I’ve made some good friends in the marketing space. They’ve introduced me to other organizations that might be looking for some physician input on their product campaigns. Over the last year or two, I’ve had the opportunity to work in depth with a couple of organizations.

The first engaged me to assist with questions around their functionality. Although they had a strong development team, their clinical input was limited to a handful of informatics physicians and end users of their current product. This is fairly common with startups, who might not have the to put a physician on the payroll. Sometimes they do have the funding, but are spending it in areas other than clinical expertise, and it becomes my challenge to help them see the value that regular physician input might bring to their products and their development process. It’s much easier to have someone who can vet your designs immediately rather than having them get close to release and be shot down by a focus group because you missed the mark.

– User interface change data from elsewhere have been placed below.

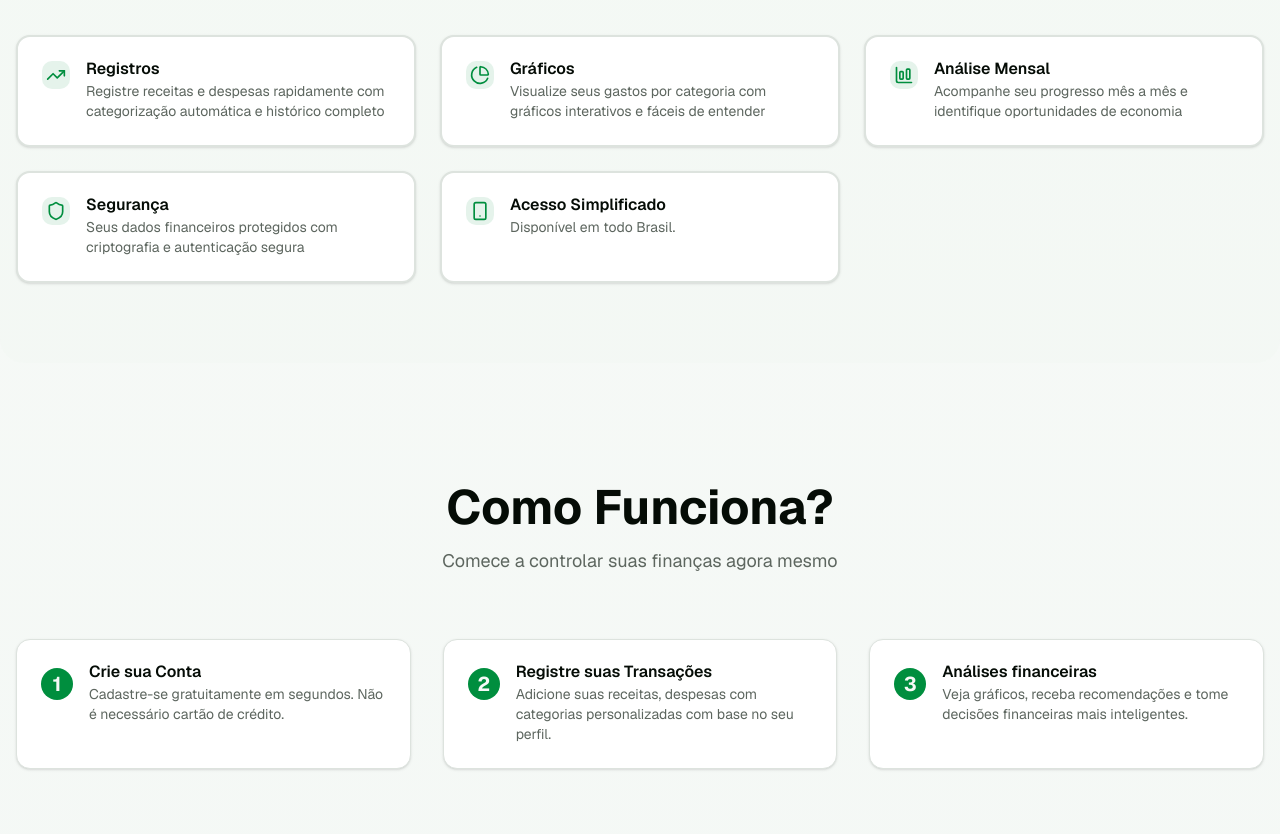
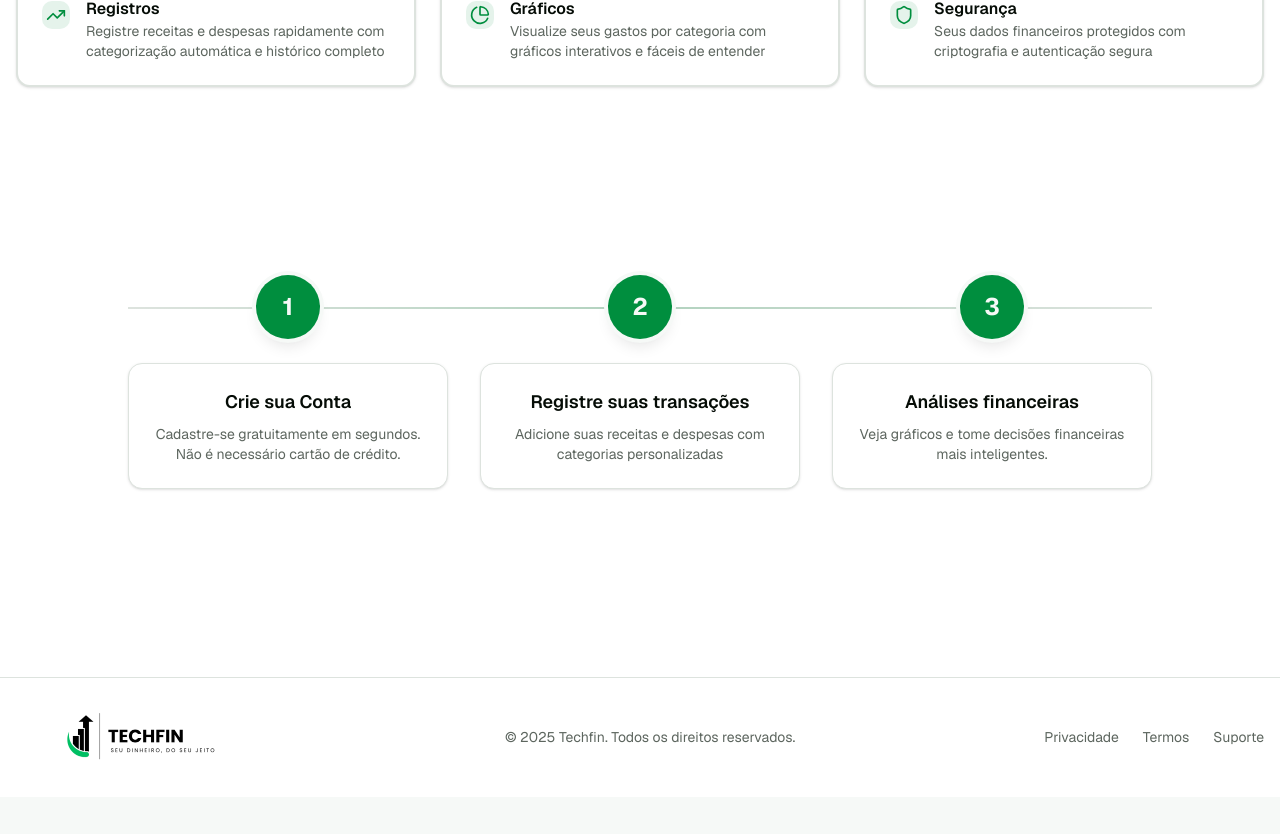
Before and after one commit to diascw/techfin, a Next.js app: page / in a window 1280 px wide. Shown: the part 966-1800 px from the top of the page. After the commit the page ends 1763 px from the top, so only its background shows below. Built offline with nearby package versions, Linux system fonts and the light colour scheme.

Commit message:
feat: atualiza layout do projeto

```diff
--- a/app/page.tsx
+++ b/app/page.tsx
@@ -15,13 +15,13 @@ import {
   Smartphone,
   ArrowRight,
   BarChartBig as ChartBar,
-  Wallet,
 } from "lucide-react";
 import { Logo } from "@/components/atoms/logo";
+import Timeline from "@/components/organisms/Timeline";
 
 export default function LandingPage() {
   return (
-    <div className="min-h-screen bg-gradient-to-b from-background via-background to-muted/20 scroll-smooth">
+    <div className="min-h-screen bg-white from-background via-background to-muted/20 scroll-smooth">
       <header className="border-b bg-background/95 backdrop-blur supports-[backdrop-filter]:bg-background/60 sticky top-0 z-50">
         <div className="container mx-auto px-4 flex items-center justify-between h-16">
           <Logo />
@@ -107,7 +107,7 @@ export default function LandingPage() {
 
       <section
         id="features"
-        className="container mx-auto px-4 py-20 bg-muted/30 rounded-3xl my-15"
+        className="container mx-auto px-4 py-10 bg-white rounded-3xl my-10"
       >
         <div className="text-center space-y-4 mb-16">
           <h2 className="text-3xl md:text-5xl font-bold text-balance">
@@ -131,20 +131,11 @@ export default function LandingPage() {
               title: "Gráficos",
               desc: "Visualize seus gastos por categoria com gráficos interativos e fáceis de entender",
             },
-            {
-              icon: ChartBar,
-              title: "Análise Mensal",
-              desc: "Acompanhe seu progresso mês a mês e identifique oportunidades de economia",
-            },
+
             {
               icon: Shield,
               title: "Segurança",
               desc: "Seus dados financeiros protegidos com criptografia e autenticação segura",
-            },
-            {
-              icon: Smartphone,
-              title: "Acesso Simplificado",
-              desc: "Disponível em todo Brasil.",
             },
           ].map((feature, i) => (
             <Card
@@ -166,48 +157,7 @@ export default function LandingPage() {
       </section>
 
       <section id="home" className="container mx-auto px-4 py-15">
-        <div className="text-center space-y-4 mb-16">
-          <h2 className="text-3xl md:text-5xl font-bold text-balance">
-            Como Funciona?
-          </h2>
-          <p className="text-lg text-muted-foreground max-w-2xl mx-auto text-pretty">
-            Comece a controlar suas finanças agora mesmo
-          </p>
-        </div>
-
-        <div className="grid md:grid-cols-3 gap-8">
-          {[
-            {
-              n: 1,
-              t: "Crie sua Conta",
-              d: "Cadastre-se gratuitamente em segundos. Não é necessário cartão de crédito.",
-            },
-            {
-              n: 2,
-              t: "Registre suas Transações",
-              d: "Adicione suas receitas, despesas com categorias personalizadas com base no seu perfil.",
-            },
-            {
-              n: 3,
-              t: "Análises financeiras",
-              d: "Veja gráficos, receba recomendações e tome decisões financeiras mais inteligentes.",
-            },
-          ].map((step) => (
-            <div key={step.n} className="relative">
-              <Card className="relative z-10 h-full">
-                <CardHeader className="flex flex-row items-start gap-4 space-y-0">
-                  <div className="w-8 h-8 shrink-0 rounded-full bg-primary text-primary-foreground flex items-center justify-center text-xl font-bold mt-1">
-                    {step.n}
-                  </div>
-                  <div className="flex flex-col gap-1">
-                    <CardTitle>{step.t}</CardTitle>
-                    <CardDescription>{step.d}</CardDescription>
-                  </div>
-                </CardHeader>
-              </Card>
-            </div>
-          ))}
-        </div>
+        <Timeline />
       </section>
 
       <Footer />
--- /dev/null
+++ b/components/organisms/Timeline.tsx
@@ -0,0 +1,57 @@
+import {
+  Card,
+  CardHeader,
+  CardTitle,
+  CardDescription,
+} from "@/components/ui/card";
+
+export default function Timeline() {
+  const steps = [
+    {
+      n: 1,
+      t: "Crie sua Conta",
+      d: "Cadastre-se gratuitamente em segundos. Não é necessário cartão de crédito.",
+    },
+    {
+      n: 2,
+      t: "Registre suas transações",
+      d: "Adicione suas receitas e despesas com categorias personalizadas",
+    },
+    {
+      n: 3,
+      t: "Análises financeiras",
+      d: "Veja gráficos e tome decisões financeiras mais inteligentes.",
+    },
+  ];
+
+  return (
+    <div className="container mx-auto py-12 px-4">
+      <div className="max-w-5xl mx-auto">
+        <div className="relative">
+          <div className="hidden md:block absolute top-8 left-0 right-0 h-0.5 bg-border z-0">
+            <div className="absolute inset-0 bg-gradient-to-r from-transparent via-primary/20 to-transparent" />
+          </div>
+
+          <div className="grid md:grid-cols-3 gap-8 relative z-10">
+            {steps.map((step) => (
+              <div key={step.n} className="relative flex flex-col items-center">
+                <div className="w-16 h-16 shrink-0 rounded-full bg-primary text-primary-foreground flex items-center justify-center text-2xl font-bold mb-6 shadow-lg ring-4 ring-background">
+                  {step.n}
+                </div>
+
+                <Card className="w-full">
+                  <CardHeader className="text-center">
+                    <CardTitle className="text-lg">{step.t}</CardTitle>
+                    <CardDescription className="text-sm">
+                      {step.d}
+                    </CardDescription>
+                  </CardHeader>
+                </Card>
+              </div>
+            ))}
+          </div>
+        </div>
+      </div>
+    </div>
+  );
+}
```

In addition to working with them on product development, they also engaged me to assist in marketing efforts and in ensuring that the script for their product demonstrations was both medically accurate and clinically relevant. I can’t understate the value of having solid clinical input in this area. There is nothing that causes a physician’s brain to shut off like being presented with a clinical scenario that makes no sense or is insultingly dumbed down. It’s one thing to use a straightforward scenario, like a visit for an acute illness, so that you can highlight the product’s abilities and not distract the user’s attention. But it’s another thing entirely to work through a scenario choosing nonsense data, explaining it away “because it doesn’t matter.” Especially where features such as clinical decision support are involved, the information needs to make sense for it to be believable.

They were also one of the more fun groups I worked with. They brought me back to do some product naming work, and although none of the names we came up with in our working session were ultimately chosen, it was exciting to be part of that process and to use the creative side of my brain. I was so proud when their product launched and every time I see it in the wild, it’s fun to know I had a hand in it.

My next adventure was with a startup EHR company. One of the founding partners fully realized that they needed physician input to ensure they were spending their clinical development resources wisely. Unfortunately, the other founding partner was not completely with the program. They were more interested in bells, whistles, and flash than they were in creating a product that could meet the needs for complex documentation, and what they ultimately produced could be described as Franken-EHR. Parts of it were beautiful and glossy, but lacked the clinical functionality that physicians want these days, such as the ability to link scanned images to open orders. Other parts of it were intended to allow robust documentation with plenty of discrete data, but ended up being a complete and total click-fest. Yet another piece of it looked as if it had been clearly lifted from another vendor where a third founder had once worked. I realized a bit later that it had – when I went to remove some of their code from my laptop, I found that one of the embedded components had a license linked to another vendor. Oops!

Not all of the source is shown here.